Recorded data:
"""

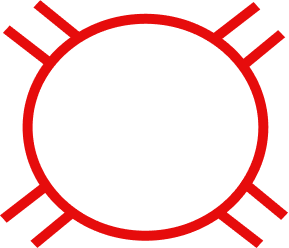
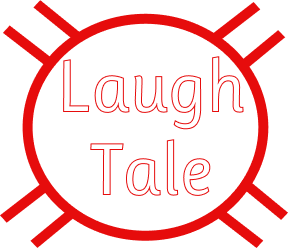
center button

diff --git a/view/Accueil.js b/view/Accueil.js
@@ -6,25 +6,21 @@ const Accueil = ({navigation}) => {
     <React.Fragment>
       <View style={styles.container}>
         <ImageBackground source={require('../assets/images/Accueil/bg-accueil.png')} resizeMode="cover" style={styles.image}>
-          
+          <TouchableOpacity
+            style={styles.accueil_button}
+            onPress={() =>
+              navigation.navigate("Laugh")
+            }
+          >
+            <View style={styles.accueil_img}>  
+              <Image
+                source={require('../assets/images/Accueil/icone_accueil.png')}
+              />
+            </View>
+          </TouchableOpacity>
         </ImageBackground>
       </View>  
       <View>
-        <TouchableOpacity
-          style={styles.accueil_button}
-          onPress={() =>
-            navigation.navigate("Laugh")
-          }
-        >
-          <View style={styles.accueil_img}>  
-            <Image
-              source={require('../assets/images/Accueil/icone_accueil.png')}
-            />
-          </View>
-          <Text
-            style={styles.text_button}
-          >Laugh{"\n"}  Tale</Text>
-        </TouchableOpacity>
           <Text
             style={styles.accueil_text}
           >
@@ -44,24 +40,13 @@ const styles = StyleSheet.create({
     justifyContent: 'center',
   },
   accueil_button: {
+    position: 'absolute',
+    top: 0,
+    right: 0,
+    left: 0,
+    bottom: 50,
     justifyContent: 'center',
     alignItems:'center',
-  },
-  text_button: {
-    position: 'absolute',
-    fontFamily: 'Roboto',
-    fontSize: 60,
-    left: Dimensions.get("window").width / 4,
-    top: Dimensions.get("window").height / 3,
-    textShadowColor:'red',
-    textShadowOffset:{width: 2, height: 2},
-    textShadowRadius:1,
-  },
-  accueil_img: {
-    position: 'absolute',
-    top: Dimensions.get("window").height / 4,
-    right: Dimensions.get("window").width / 8,
-    zIndex: 2,
   },
   accueil_text: {
     backgroundColor: 'white',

"""

**EXERCISE INSTRUCTIONS:**
Skip the pictures and reproduce all remaining entries exactly.

**EXERCISE RESULT:**
center button

diff --git a/view/Accueil.js b/view/Accueil.js
@@ -6,25 +6,21 @@ const Accueil = ({navigation}) => {
     <React.Fragment>
       <View style={styles.container}>
         <ImageBackground source={require('../assets/images/Accueil/bg-accueil.png')} resizeMode="cover" style={styles.image}>
-          
+          <TouchableOpacity
+            style={styles.accueil_button}
+            onPress={() =>
+              navigation.navigate("Laugh")
+            }
+          >
+            <View style={styles.accueil_img}>  
+              <Image
+                source={require('../assets/images/Accueil/icone_accueil.png')}
+              />
+            </View>
+          </TouchableOpacity>
         </ImageBackground>
       </View>  
       <View>
-        <TouchableOpacity
-          style={styles.accueil_button}
-          onPress={() =>
-            navigation.navigate("Laugh")
-          }
-        >
-          <View style={styles.accueil_img}>  
-            <Image
-              source={require('../assets/images/Accueil/icone_accueil.png')}
-            />
-          </View>
-          <Text
-            style={styles.text_button}
-          >Laugh{"\n"}  Tale</Text>
-        </TouchableOpacity>
           <Text
             style={styles.accueil_text}
           >
@@ -44,24 +40,13 @@ const styles = StyleSheet.create({
     justifyContent: 'center',
   },
   accueil_button: {
+    position: 'absolute',
+    top: 0,
+    right: 0,
+    left: 0,
+    bottom: 50,
     justifyContent: 'center',
     alignItems:'center',
-  },
-  text_button: {
-    position: 'absolute',
-    fontFamily: 'Roboto',
-    fontSize: 60,
-    left: Dimensions.get("window").width / 4,
-    top: Dimensions.get("window").height / 3,
-    textShadowColor:'red',
-    textShadowOffset:{width: 2, height: 2},
-    textShadowRadius:1,
-  },
-  accueil_img: {
-    position: 'absolute',
-    top: Dimensions.get("window").height / 4,
-    right: Dimensions.get("window").width / 8,
-    zIndex: 2,
   },
   accueil_text: {
     backgroundColor: 'white',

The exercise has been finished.